Ján Bátorek: Boy Brachio

We cordially invite you to the exhibition Boy Brachio by Ján Bátorek. The exhibition is curated by Šárka Koudelová.

The exhibition opening is on Tuesday 18 April from 6pm.

exhibition: 19 April – 9 May, 2023

Legend has it that when the monastic brothers prepared the body of St. Andrew Zorard for burial, they discovered that he wore a chain that had long since grown into his skin. The saint, who voluntarily lived an ascetic life, inhabited the thorny hollow of a tree, and wore a “crown” he had made himself, with rocks suspended off it, which would prevent his weary head from resting even at night. The overtight chain is also the detail on Ján Bátorek’s small-scale painting. The painting is part of a loose series called Devon, the central motif of which is the palm tree, a reference to prehistoric times, or, rather, to our roots. Bátorek himself uses a Zorard-like chain to bind himself to his own roots. The palm trees and anthropomorphic heroes that populate his paintings are often adorned with the thorny attributes of punk and metal subculture, evoking both Zorard’s self-harming struggle with the lightness of being and the nihilism of a youth disillusioned by society. The romantic suffering of coming of age on a 1990s housing estate, where the grey curtain of pre-revolutionary times met the oppressively unbridled possibilities and flamboyant colours arriving from the West, is an archetype for the scenography of the small dramas inside Bátorek’s paintings. During the course of his artistic endeavours, the artist practically maps out the development of his sources of inspiration – recently, the heroes of his paintings included Ferda Mravenec (Ferdy the Ant; a Czech literary and comics character – translator’s note) inserted into situations or quotations from the history of art that were important to the artist, e.g. as Saturn devouring his son – a larva. This series of paintings even earned Bátorek a mention in a monograph on Zorard*, where he is listed as one of the artists working with Zorard’s legacy in a contemporary context.

The exhibition Boy Brachio presents a gripping series of paintings that naturally follows on from his introspective exploration of one of his first literary heroes.

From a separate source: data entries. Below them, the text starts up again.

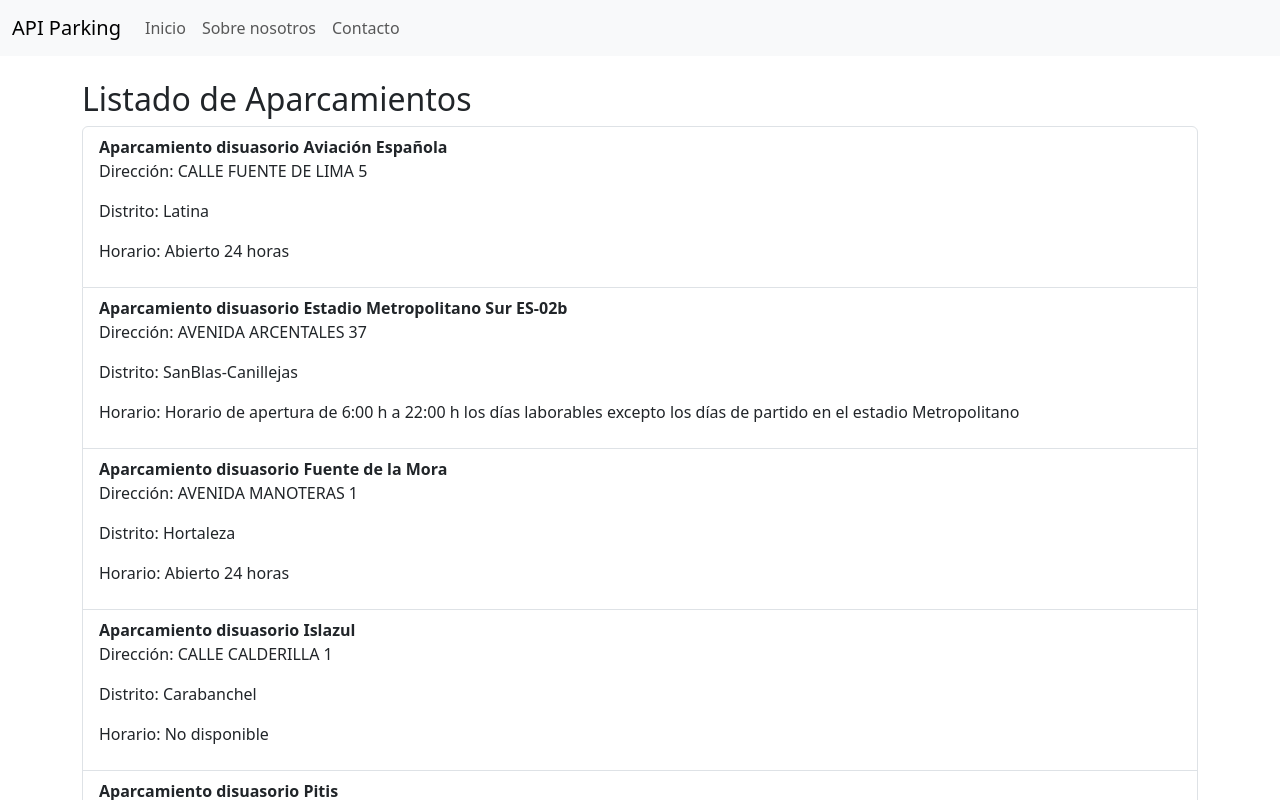
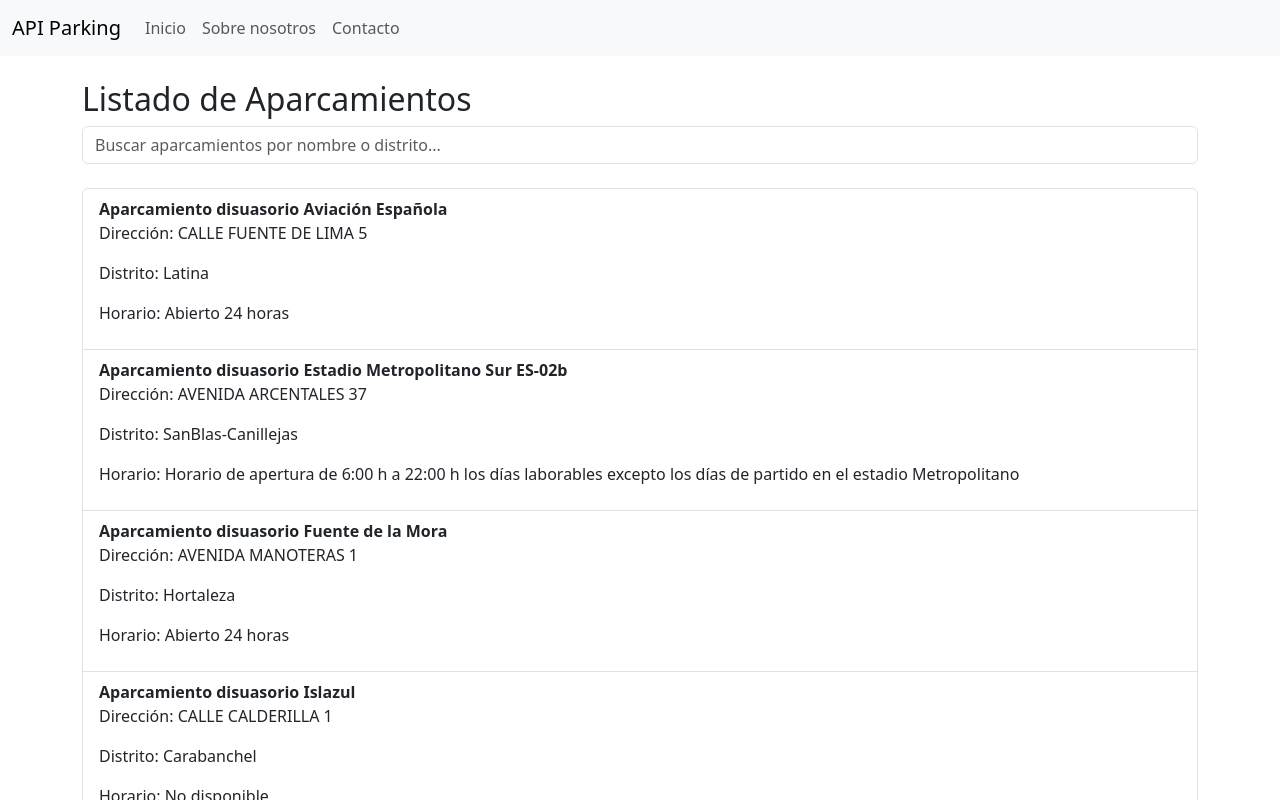
Before and after one commit to Chahinaz-Marga/API-Parking, a React (Vite) app: page / in a window 1280 px wide. Shown: the top 800 px of the page. Built offline with nearby package versions, Linux system fonts and the light colour scheme.

Commit message:
buscador

```diff
--- a/src/components/parkingList.jsx
+++ b/src/components/parkingList.jsx
@@ -1,24 +1,36 @@
 import React, { useEffect, useState } from 'react';
 import { fetchParkings } from '../services/api';
+import SearchBar from './searchBar';
 
 function ParkingList() {
   const [parkings, setParkings] = useState([]);
+  const [filteredParkings, setFilteredParkings] = useState([]);
   const [error, setError] = useState(null);
 
   useEffect(() => {
     const getParkings = async () => {
       try {
         const data = await fetchParkings();
-        console.log('Parkings obtenidos:', data);
         setParkings(data);
+        setFilteredParkings(data);
       } catch (error) {
+        setError('Error loading parkings');
         console.error('Error en ParkingList:', error);
-        setError('Error loading parkings');
       }
     };
 
     getParkings();
   }, []);
+
+  const handleSearch = (searchText) => {
+    const filtered = parkings.filter((parking) =>
+      parking.title.toLowerCase().includes(searchText.toLowerCase()) ||
+      parking.address.district['@id']
+        .toLowerCase()
+        .includes(searchText.toLowerCase())
+    );
+    setFilteredParkings(filtered);
+  };
 
   if (error) {
     return <div className="alert alert-danger">{error}</div>;
@@ -27,8 +39,12 @@ function ParkingList() {
   return (
     <div className="container mt-4">
       <h2>Listado de Aparcamientos</h2>
+      <SearchBar onSearch={handleSearch} />
+      {filteredParkings.length === 0 ? (
+        <p>No se encontraron resultados.</p>
+      ) : (
         <ul className="list-group">
-        {parkings.map((parking) => (
+          {filteredParkings.map((parking) => (
             <li key={parking.id} className="list-group-item">
               <strong>{parking.title}</strong>
               <p>Dirección: {parking.address['street-address']}</p>
@@ -37,6 +53,7 @@ function ParkingList() {
             </li>
           ))}
         </ul>
+      )}
     </div>
   );
 }
--- /dev/null
+++ b/src/components/searchBar.jsx
@@ -0,0 +1,20 @@
+import React from 'react';
+
+function SearchBar({ onSearch }) {
+  const handleInputChange = (event) => {
+    onSearch(event.target.value);
+  };
+
+  return (
+    <div className="mb-4">
+      <input
+        type="text"
+        className="form-control"
+        placeholder="Buscar aparcamientos por nombre o distrito..."
+        onChange={handleInputChange}
+      />
+    </div>
+  );
+}
+
+export default SearchBar;
```
Lines whose indentation alone changed are shown as unchanged.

In his present paintings, the artist identifies with the brachiosaurus, whose appearance and attitude to life were born through a cross-breeding of Karel Zeman’s legendary 1995 film, Cesta do pravěku  (Journey to the Beginning of Time) and formally overstated dinosaurs found on stickers from “Western” chewing gum. Bátorek thus combines a tendency towards lyrical composition featuring a low sky with the exaggerated, veiny muscles and warlike body language worthy of a superhero. The setting of a housing estate in Kysuce that is constantly cloudy or rainy, home to the lower middle class, easily suffering  under both the old and succeeding regimes of the late 1980s/early 1990s, is a desolate environment reminiscent of Nick Cave, where the only positive possibilities are drugs and unhappy loves.

In his newest series, Ján Bátorek confronts his own origins, childhood, and maturation; the challenges and futilities of his generation. He attempts to come to terms with the bigoted and nationalist elements in Slovak society, the disappointment in the reality of the desired utopian freedom, and his own fatherhood. Visually, he confronts both the legacy of romantic books and lyrical illustrations that were once typical of our region, and the challenge of digital transitions and structures. His work thus forms part of a striking stream in Central European painting to which we could also append the colour-reductive approaches of Ondřej Basjuk (CZ), Julius Hofmann (DE), and Pavel Matyska (CZ). These paintings by men born in the 1980s that refer to prehistory, the history of art, boyhood adventures, and societal problems are characteristic in their ironic perspective on the past and skeptical view of the future. They are metaphors of the desire for sharing, difficult to formulate under society’s notions about what the appropriate forms of masculinity are. They are a dark disillusionment as well as a joyful bromance; a relationship based on a sense of emotional belonging conditioned by a joint fascination with pop-culture idols.

[*] Tomáš Prokůpek et al., Ondřej Sekora – Mravenčí a jiné práce, published by the Moravian Museum in Brno in 2019, pp. 257–258


The exhibition is supported by State Fund of Culture of the Czech Republic and the City of Prague.